Your Money: What to expect financially if expecting
How you can benefit from Ireland's enviable schemes for helping new parents
All eyes are on Meghan Markle as she prepares to give birth to her first baby. Ignoring the #fakenews about her #fakebump emanating in some of the weirder online portals, it's probably fair to say that the Duchess of Sussex has exactly the same worries as any new parent about their baby's health and well-being, but will happily avoid concerns about how she's going to afford it all.
For those of us without servants I'm looking at what supports are in place for mums and dads in the new world of parenting. Ireland has one of the best healthcare and maternity support systems in Europe.

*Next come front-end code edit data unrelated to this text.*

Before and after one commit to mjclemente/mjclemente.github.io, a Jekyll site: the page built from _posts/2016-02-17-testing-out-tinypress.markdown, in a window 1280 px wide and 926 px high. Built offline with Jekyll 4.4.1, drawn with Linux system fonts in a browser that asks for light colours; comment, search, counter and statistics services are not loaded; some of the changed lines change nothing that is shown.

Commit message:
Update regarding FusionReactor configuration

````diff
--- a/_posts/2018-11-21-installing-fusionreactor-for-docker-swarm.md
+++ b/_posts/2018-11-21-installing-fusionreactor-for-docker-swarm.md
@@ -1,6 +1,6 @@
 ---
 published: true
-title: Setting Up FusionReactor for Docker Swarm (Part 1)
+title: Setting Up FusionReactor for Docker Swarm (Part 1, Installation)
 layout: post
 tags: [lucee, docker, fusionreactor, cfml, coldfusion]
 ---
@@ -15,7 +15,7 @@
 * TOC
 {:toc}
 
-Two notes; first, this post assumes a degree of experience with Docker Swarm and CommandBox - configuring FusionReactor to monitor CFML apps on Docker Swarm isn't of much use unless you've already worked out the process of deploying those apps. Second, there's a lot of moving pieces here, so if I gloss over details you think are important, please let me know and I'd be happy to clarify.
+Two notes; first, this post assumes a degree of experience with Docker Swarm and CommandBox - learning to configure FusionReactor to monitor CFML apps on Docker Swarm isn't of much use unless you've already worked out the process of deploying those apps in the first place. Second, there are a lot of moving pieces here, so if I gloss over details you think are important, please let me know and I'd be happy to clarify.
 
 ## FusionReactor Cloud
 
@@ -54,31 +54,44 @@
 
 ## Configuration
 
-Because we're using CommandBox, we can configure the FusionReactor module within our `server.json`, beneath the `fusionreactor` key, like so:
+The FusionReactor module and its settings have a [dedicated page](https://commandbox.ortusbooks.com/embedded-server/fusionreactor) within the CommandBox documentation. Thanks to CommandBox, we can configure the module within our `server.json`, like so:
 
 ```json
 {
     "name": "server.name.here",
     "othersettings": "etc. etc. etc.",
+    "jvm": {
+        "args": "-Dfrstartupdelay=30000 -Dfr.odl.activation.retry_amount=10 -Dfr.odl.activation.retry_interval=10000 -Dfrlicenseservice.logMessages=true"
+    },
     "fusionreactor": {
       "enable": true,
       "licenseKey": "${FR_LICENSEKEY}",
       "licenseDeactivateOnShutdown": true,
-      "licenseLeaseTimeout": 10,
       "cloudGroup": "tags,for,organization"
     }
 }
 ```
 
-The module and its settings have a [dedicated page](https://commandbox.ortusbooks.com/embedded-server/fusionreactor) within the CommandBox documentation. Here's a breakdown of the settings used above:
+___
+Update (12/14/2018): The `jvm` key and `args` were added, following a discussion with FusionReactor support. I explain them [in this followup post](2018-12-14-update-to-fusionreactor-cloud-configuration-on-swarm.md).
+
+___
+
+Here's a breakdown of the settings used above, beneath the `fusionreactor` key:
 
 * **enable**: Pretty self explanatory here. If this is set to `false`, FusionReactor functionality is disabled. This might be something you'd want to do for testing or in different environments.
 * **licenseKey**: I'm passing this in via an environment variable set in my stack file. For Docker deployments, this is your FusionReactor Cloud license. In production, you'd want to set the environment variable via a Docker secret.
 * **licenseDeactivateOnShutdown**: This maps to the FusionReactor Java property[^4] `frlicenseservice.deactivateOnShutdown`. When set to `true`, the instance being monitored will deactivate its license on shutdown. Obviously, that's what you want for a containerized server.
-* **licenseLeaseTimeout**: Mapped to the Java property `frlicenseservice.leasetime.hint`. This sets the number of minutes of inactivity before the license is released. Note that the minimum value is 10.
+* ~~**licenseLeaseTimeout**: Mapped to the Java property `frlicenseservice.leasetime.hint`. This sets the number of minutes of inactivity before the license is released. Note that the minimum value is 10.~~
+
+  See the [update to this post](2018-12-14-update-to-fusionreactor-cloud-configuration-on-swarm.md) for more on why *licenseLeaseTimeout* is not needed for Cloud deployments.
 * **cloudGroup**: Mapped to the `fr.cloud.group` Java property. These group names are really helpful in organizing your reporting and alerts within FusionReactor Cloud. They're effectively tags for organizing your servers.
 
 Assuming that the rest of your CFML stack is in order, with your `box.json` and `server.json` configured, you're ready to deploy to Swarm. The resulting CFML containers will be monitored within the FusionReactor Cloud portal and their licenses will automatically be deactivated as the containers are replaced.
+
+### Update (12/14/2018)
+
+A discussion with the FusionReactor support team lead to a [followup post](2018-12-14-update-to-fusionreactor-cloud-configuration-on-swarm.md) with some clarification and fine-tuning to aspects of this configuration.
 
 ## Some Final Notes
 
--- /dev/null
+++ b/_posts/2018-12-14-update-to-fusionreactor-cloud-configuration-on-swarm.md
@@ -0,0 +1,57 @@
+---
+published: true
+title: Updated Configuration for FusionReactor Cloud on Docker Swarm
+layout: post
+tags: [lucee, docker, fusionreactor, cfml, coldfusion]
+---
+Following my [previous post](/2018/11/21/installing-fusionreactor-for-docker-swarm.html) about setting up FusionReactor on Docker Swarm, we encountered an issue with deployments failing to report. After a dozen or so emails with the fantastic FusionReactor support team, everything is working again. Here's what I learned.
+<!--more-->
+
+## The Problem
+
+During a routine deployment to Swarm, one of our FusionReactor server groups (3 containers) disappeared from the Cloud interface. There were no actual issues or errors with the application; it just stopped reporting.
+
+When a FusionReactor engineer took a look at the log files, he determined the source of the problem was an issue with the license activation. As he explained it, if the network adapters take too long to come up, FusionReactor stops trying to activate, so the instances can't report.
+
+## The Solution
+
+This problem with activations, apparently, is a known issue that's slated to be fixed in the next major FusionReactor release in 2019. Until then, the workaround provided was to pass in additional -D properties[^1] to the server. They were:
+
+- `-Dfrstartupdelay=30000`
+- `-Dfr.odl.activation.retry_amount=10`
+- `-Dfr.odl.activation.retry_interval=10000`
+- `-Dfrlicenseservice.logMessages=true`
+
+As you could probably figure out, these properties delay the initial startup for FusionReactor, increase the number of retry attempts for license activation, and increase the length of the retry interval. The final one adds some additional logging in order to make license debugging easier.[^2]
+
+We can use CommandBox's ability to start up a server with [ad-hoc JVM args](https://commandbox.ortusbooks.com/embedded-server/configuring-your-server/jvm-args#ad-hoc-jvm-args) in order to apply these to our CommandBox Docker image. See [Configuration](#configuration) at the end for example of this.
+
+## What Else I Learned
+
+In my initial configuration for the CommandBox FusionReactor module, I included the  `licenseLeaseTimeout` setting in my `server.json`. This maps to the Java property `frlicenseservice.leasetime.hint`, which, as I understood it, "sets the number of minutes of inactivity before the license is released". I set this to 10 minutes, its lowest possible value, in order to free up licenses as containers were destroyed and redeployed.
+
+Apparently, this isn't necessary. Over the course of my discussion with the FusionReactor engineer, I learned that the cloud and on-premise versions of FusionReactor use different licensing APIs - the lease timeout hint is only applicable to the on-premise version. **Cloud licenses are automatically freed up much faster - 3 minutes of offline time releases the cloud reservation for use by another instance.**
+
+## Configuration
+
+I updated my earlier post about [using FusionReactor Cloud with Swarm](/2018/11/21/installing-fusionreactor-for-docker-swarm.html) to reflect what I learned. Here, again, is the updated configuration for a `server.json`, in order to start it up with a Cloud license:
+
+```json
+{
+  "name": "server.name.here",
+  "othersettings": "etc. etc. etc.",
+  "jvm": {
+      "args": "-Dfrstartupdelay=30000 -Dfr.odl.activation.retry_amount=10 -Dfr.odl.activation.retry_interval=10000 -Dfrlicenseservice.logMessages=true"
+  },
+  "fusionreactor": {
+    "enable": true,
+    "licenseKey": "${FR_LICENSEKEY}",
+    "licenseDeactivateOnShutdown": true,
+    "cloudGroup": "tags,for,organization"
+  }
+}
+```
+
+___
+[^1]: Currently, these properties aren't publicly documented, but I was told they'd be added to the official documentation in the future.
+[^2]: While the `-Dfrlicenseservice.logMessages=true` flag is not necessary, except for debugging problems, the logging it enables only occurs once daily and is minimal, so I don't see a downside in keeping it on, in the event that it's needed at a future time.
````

Compared to just a couple of decades ago, when you were expected back to work after just 12 weeks, or struggled to get any benefits, these days there is a range of State help and entitlements.
Maternity and Infant Care Scheme
You are entitled to free pregnancy care from your GP and a hospital obstetrician, during and after birth. This is irrespective of a medical card or private insurance. You can have five pre-natal check-ups split between healthcare providers, free delivery in a public hospital, two post-natal check ups (two weeks and six weeks) and a visit from a public health nurse after you come home. While you are pregnant, you are exempt from all outpatient, inpatient and A&E charges in hospitals if you remain a public patient (those going under the care of a private consultant will still be liable for the usual charges).
While you are on maternity leave, you are entitled to be paid by the Department of Social Protection for up to 26 weeks (two of which are before the baby's birth).
The weekly rate is €240, but this is rising to €245 from March 25. There are rules about PRSI stamps, and higher requirements pertain to the self-employed (see citizensinformation.ie) and those on social welfare - they may only qualify for a half-payment.
Your employer is not obliged to 'top up' the payment to your full salary, although some do. If this is the case, you may be asked to return your maternity payment in lieu to your company so you don't earn more while you're off work than you would in it.
If you engage in any paid work (or even some voluntary work) while on maternity leave, the Department can stop your payment.
You can take up to 16 weeks' additional leave with your employer's permission - although this is unpaid.
Dads are allowed apply for two weeks' paternity benefit (paid at the same rate as maternity benefit) as long as they are covered by sufficient PRSI contributions. It's available for any child born/adopted after September 1 2016 and can be paid within the first six months following birth. You need to apply at least four weeks before you go on leave (12 weeks for self-employed).
This is not a payment, but an entitlement to take up to 18 weeks' leave (in batches of six weeks or broken up) until your child is eight. You must give six weeks' notice.
This monthly universal, tax-free payment is given to mothers until their child is 16 (or 18 in full-time education). The current rate is €140 a child.
Home Carer's Tax Credit
This underused credit is very valuable for stay-at-home parents. It's often assumed the child must be disabled but any family can apply. It's worth €1,500 a year where one spouse stays at home to mind children and doesn't earn more than €7,200 a year. It is not means-tested.